“… And once I have broken its heart, I will tear its heart out as my final act of terror and revenge. How does that sound, Letharus?”
Letharus blinked a couple of times, then wiped the drool from his mouth. He hadn’t realised he had been dribbling, but apparently this was a common side-effect of being a clone. Some things just didn’t work well with cloning, and keeping one’s tongue inside their maw was one of the more obvious issues.
“I, uh… I do not know, boss.”
Theocydes stared at Letharus, then sighed. “Do you want me to repeat the plan again?”
“No, no, I get it, but…” Letharus shrugged, wiping his mouth again. “Seems like a very convoluted plan. Just to tear out one guy’s heart.”
Theocydes leaned back in his seat, a fancy gold throne, nudging his rotating desk to one side. “Ah, you see, Letharus, it HAS to be convoluted. It NEEDS to be complicated. Performing a more stealthy mission has many risks, and I must take extra precautions. But more importantly, the more spectacle in such a death, the better.”
“Why though?” Letharus asked, before pausing and glancing across the room.
The sound of growling had interrupted the conversation, as Kalus and Rethanius were hissing and snarling at each other. They seemed to be arguing over a particularly meaty bone. Theocydes quickly silenced them both by snapping his fingers, causing fresh prey to appear. The two cloned deities were quickly satisfied as they tore apart some sort of exotic animal.
“Actually, I have a completely different question. Why are those two basically feral now?” Letharus asked. “Are your cloning skills really that bad?”
Theocydes rolled his eyes underneath his golden mask. “I am not one to make the same mistake twice. Those two do not need their intelligence. Rethanius never used it anyway. So I altered the genetic makeup to create more aggressive, more powerful clones.”
“So, despite my brain turning to mush as we speak, why did you let me keep my intelligence?”
“Because you are useful. Or, rather, the original Letharus was…” Theocydes tutted, bringing back his rotating desk again. “Anyway, this plan. Your thoughts.”
“I do not like it. Too complicated…” Letharus frowned. “Why not just kill the… thing again…” Letharus paused again, rubbing the side of his head. “What is this being’s name? Is it that group of Decay Lords that you fought and had to make clones of us?”
“Yes, that group. Specifically the little hybrid they harbour, a being named Arkay. The little hybrid must die, its heart must be cut out from its chest, for me to cleanse my sins.”
“Because that is how you repent for the sin of death.”
Letharus blinked some more. “That makes no sense.”
“An eye for an eye, my dear Letharus.”
“Could you not just, like, clone the hybrid and kill that?” Letharus asked. “Rather than… all of this?”
Theocydes grunted, scribbling down Letharus’s suggestion, before shoving the idea into his pocket. “I… I like your thinking, little one.
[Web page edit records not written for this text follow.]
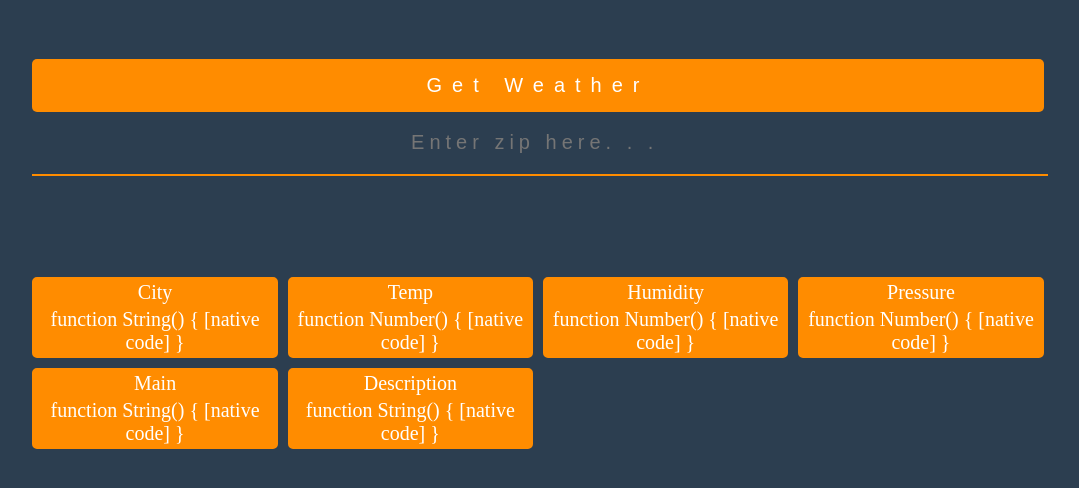
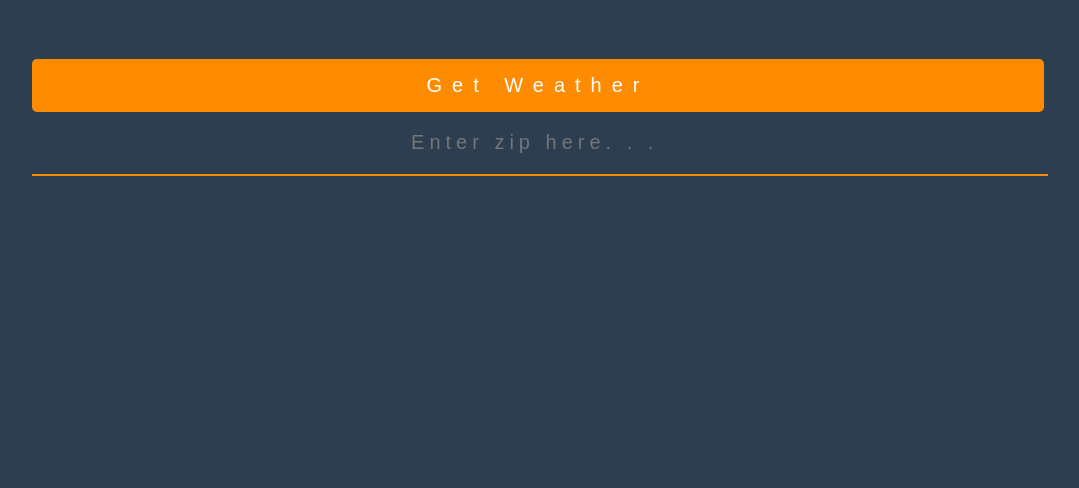
Before and after one commit to Ryuninja24/OpenWeatherAPP, an Angular app: page / in a window 1280 px wide. Shown: the top 488 px of the page, without its empty margins (102-1181 px from the left). Built offline with nearby package versions, Linux system fonts and the light colour scheme.

Commit message:
weatherView component is hidden until zip code is entered

```diff
--- a/src/app/main/shared.service.ts
+++ b/src/app/main/shared.service.ts
@@ -20,12 +20,15 @@ export class SharedService {
     icon: String
   };
 
+  _showWeather = false;
+
   constructor(private http: Http) { }
   _getWeather(zip: String) {
     // tslint:disable-next-line:max-line-length
     return this.http.get('http://api.openweathermap.org/data/2.5/weather?zip=' + zip + ',us&units=imperial&APPID=79f9ea577e4ab0eb2fccd51913b6b075')
     .pipe(map(
       (response: Response) => {
+        this._showWeather = true;
         return response.json();
       }
     ));
--- a/src/app/main/weather-view/weather-view.component.html
+++ b/src/app/main/weather-view/weather-view.component.html
@@ -1,4 +1,4 @@
-<div class="WeatherInfoContainer">
+<div *ngIf="this.sharedService._showWeather" class="WeatherInfoContainer">
   <div class="info city">
     <p>City</p>
     <p> {{ this.sharedService._localData.name }} </p>
--- a/src/app/main/weather-view/weather-view.component.ts
+++ b/src/app/main/weather-view/weather-view.component.ts
@@ -8,7 +8,5 @@ import { SharedService } from '../shared.service';
 })
 export class WeatherViewComponent implements OnInit {
   constructor(private sharedService: SharedService) { }
-  ngOnInit() {
-  }
-
+  ngOnInit() {}
 }
```
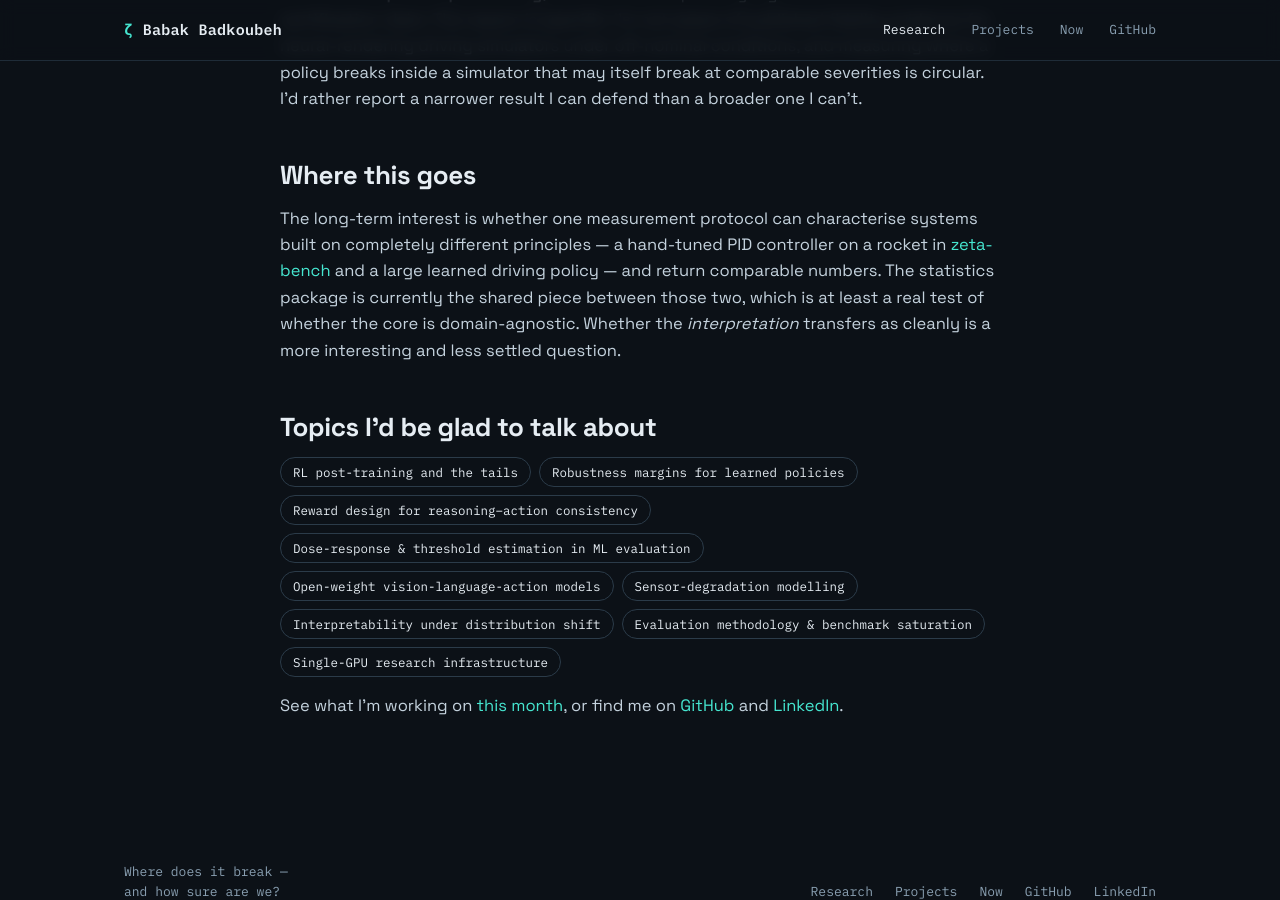
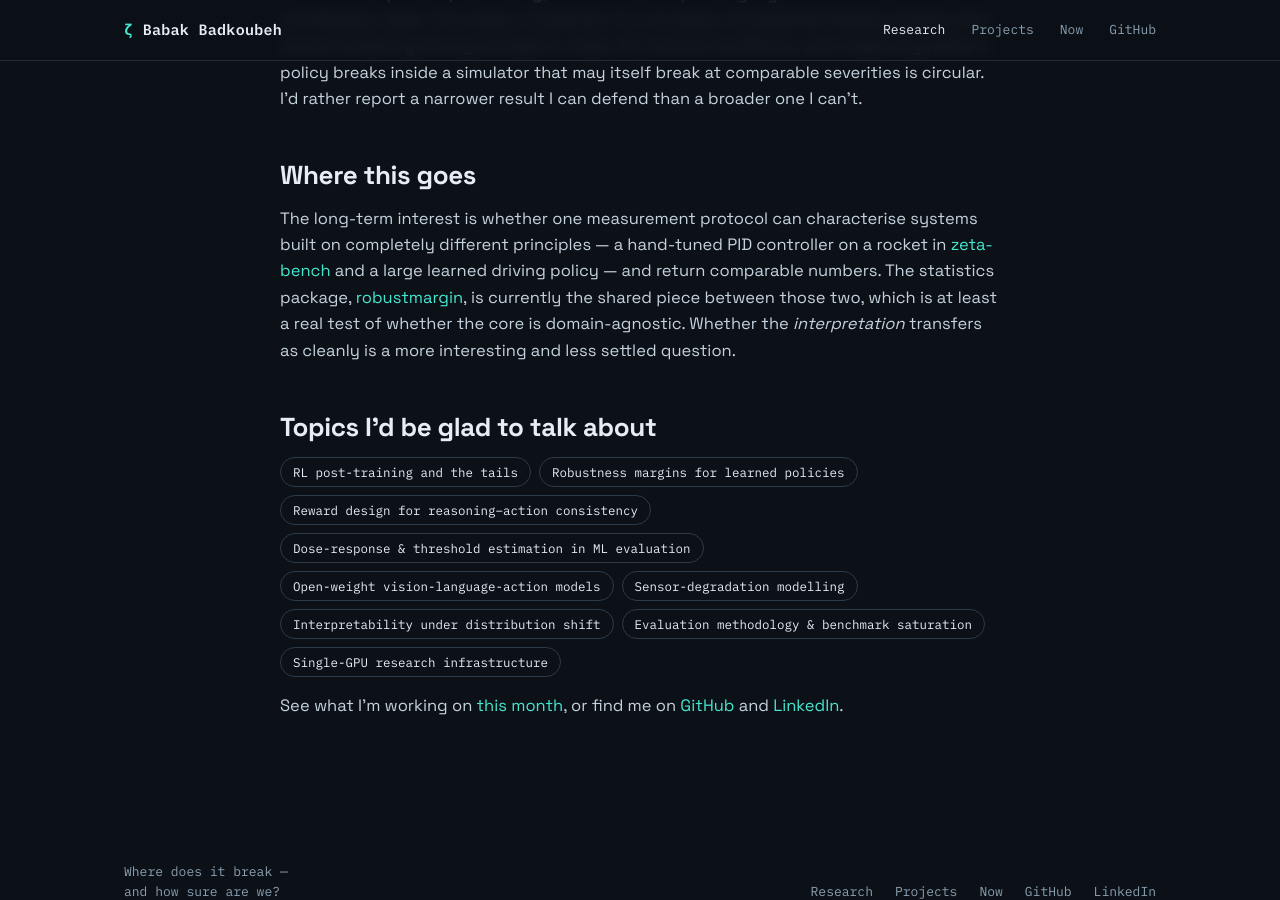
Before and after one commit to badkoubeh/badkoubeh.github.io, a Jekyll site: the page built from research.md, in a window 1280 px wide and 900 px high, scrolled down 3532 px. Built offline with Jekyll 4.4.1, drawn with Linux system fonts in a browser that asks for light colours.

Commit message:
Name robustmargin where the home and research pages describe it
Co-Authored-By: Claude Opus 5.5 <noreply@anthropic.com>

```diff
--- a/index.html
+++ b/index.html
@@ -41,7 +41,7 @@ jsonld_person: true
     <div class="sec-label">The gap</div>
     <h2>Where does it break, <span class="q">and how sure are we?</span></h2>
     <p class="body">Open-weight driving and robotics vision-language-action models are being deployed with no standard way to say where they fail. Papers plot accuracy against perturbation severity and stop there; nobody reports the failure threshold itself with an interval around it. Toxicology and psychophysics solved this decades ago with dose-response modelling — <strong>ED50 estimation, profile-likelihood intervals, Fieller intervals</strong> on the ratio of two thresholds — and essentially none of it has been imported into ML robustness evaluation.</p>
-    <p class="body">I'm building that import as open infrastructure: a model-agnostic statistics package and an evaluation harness that degrades a policy's inputs along physically-calibrated axes and returns <strong>σ*, a threshold in real sensor units, with a confidence interval</strong>.</p>
+    <p class="body">I'm building that import as open infrastructure: a model-agnostic statistics package (<a href="{{ '/projects/robustmargin/' | relative_url }}">robustmargin</a>) and an evaluation harness (<a href="{{ '/projects/marginbench/' | relative_url }}">marginbench</a>) that degrades a policy's inputs along physically-calibrated axes and returns <strong>σ*, a threshold in real sensor units, with a confidence interval</strong>.</p>
   </div>
 </section>
 
--- a/research.md
+++ b/research.md
@@ -64,7 +64,7 @@ This work is **open-loop screening**, not a closed-loop safety argument and not
 
 ## Where this goes {#where-this-goes}
 
-The long-term interest is whether one measurement protocol can characterise systems built on completely different principles — a hand-tuned PID controller on a rocket in [zeta-bench](https://github.com/badkoubeh/zeta-bench) and a large learned driving policy — and return comparable numbers. The statistics package is currently the shared piece between those two, which is at least a real test of whether the core is domain-agnostic. Whether the *interpretation* transfers as cleanly is a more interesting and less settled question.
+The long-term interest is whether one measurement protocol can characterise systems built on completely different principles — a hand-tuned PID controller on a rocket in [zeta-bench](https://github.com/badkoubeh/zeta-bench) and a large learned driving policy — and return comparable numbers. The statistics package, [robustmargin]({{ '/projects/robustmargin/' | relative_url }}), is currently the shared piece between those two, which is at least a real test of whether the core is domain-agnostic. Whether the *interpretation* transfers as cleanly is a more interesting and less settled question.
 
 ## Topics I'd be glad to talk about {#topics}
 
```
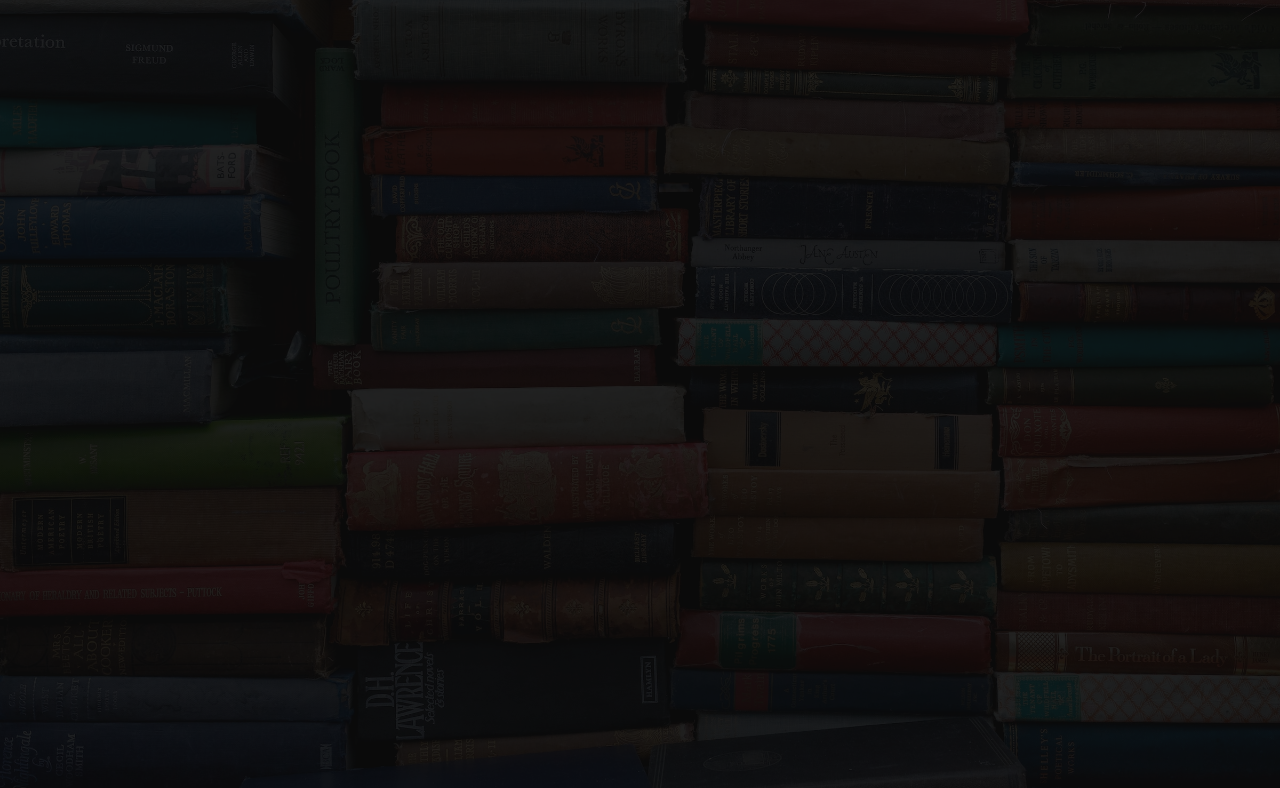
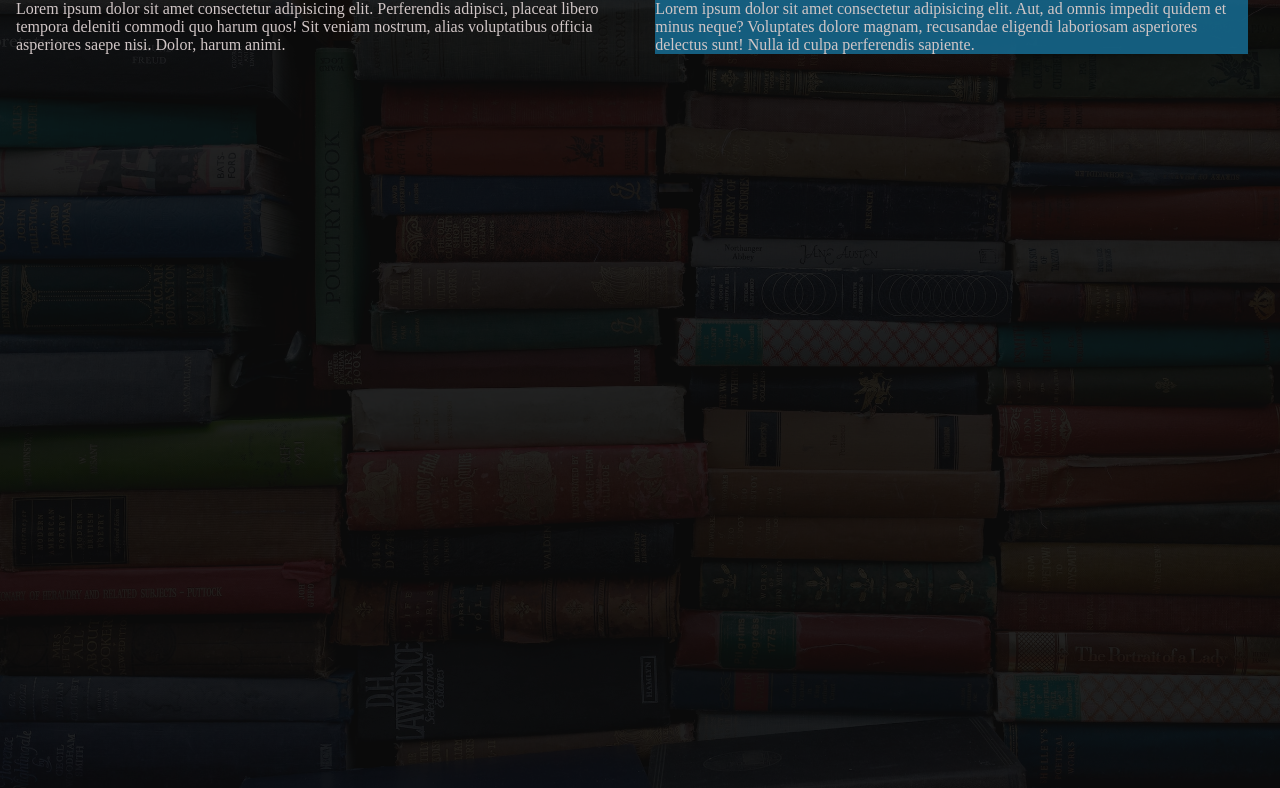
Before and after one commit to Settc/eb00k_landing_page, a website: page index.html in a window 1280 px wide. Drawn offline with Linux system fonts and the light colour scheme.

Commit message:
Add some styling, mainly a max width for the container along with a font color change

```diff
--- a/index.html
+++ b/index.html
@@ -12,9 +12,16 @@
     <div class="overlay">
 
     </div>
-    <div id="container">
+    <div class="bg">
+        <div class="container">
 
-
+            <div class="info">
+                Lorem ipsum dolor sit amet consectetur adipisicing elit. Perferendis adipisci, placeat libero tempora deleniti commodi quo harum quos! Sit veniam nostrum, alias voluptatibus officia asperiores saepe nisi. Dolor, harum animi.
+            </div>
+            <div class="cta-container">
+                Lorem ipsum dolor sit amet consectetur adipisicing elit. Aut, ad omnis impedit quidem et minus neque? Voluptates dolore magnam, recusandae eligendi laboriosam asperiores delectus sunt! Nulla id culpa perferendis sapiente.
+            </div>
+        </div>
     </div>
-</body>
+    </body>
 </html>
--- a/package.json
+++ b/package.json
@@ -16,5 +16,8 @@
   "bugs": {
     "url": "https://github.com/Settc/eb00k_landing_page/issues"
   },
-  "homepage": "https://github.com/Settc/eb00k_landing_page#readme"
+  "homepage": "https://github.com/Settc/eb00k_landing_page#readme",
+  "dependencies": {
+    "sass": "^1.58.0"
+  }
 }
--- a/style.css
+++ b/style.css
@@ -1,7 +1,5 @@
 body {
-
     margin: 0;
-
 }
 
 .overlay {
@@ -11,14 +9,40 @@ body {
     background-color: rgba(10, 10, 10, .9);
     background-size: cover;
     position: absolute;
+    z-index: 1;
 }
 
-#container {
-    margin: 0px;
+.info {
+    color: rgb(209, 198, 198);
+    z-index: 2;
+    margin-left: 1em;
+
+}
+
+.cta-container {
+    min-width: 300px;
+    background-color: rgba(22, 102, 139, 0.9);
+    color: rgb(209, 198, 198);
+    z-index: 2;
+    margin-right: 2em;
+
+
+}
+
+.bg {
     height: 100vh;
     width: 100vw;
     background-image: url("static/books.jpg");
     background-size: cover;
-
+    z-index: 0;
 
 }
+
+.container {
+    display: flex;
+    align-items: flex-start;
+    justify-content: space-evenly;
+    gap: 3em;
+    max-width: 1800px;
+    margin: 0 auto;
+}
```
Also changed, not shown: 1 other file.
If this plan backfires, which it will not, then I shall give your idea a go. But the whole point of repentance is to make it into a spectacle, to prove how powerful I am.”
Letharus shrugged, no longer really interested or paying attention. “I guess. Can I go get something to eat?”
The Void Lord returned to his plans, smiling evilly. “Sure, do what you want. I must start my scheming proper…”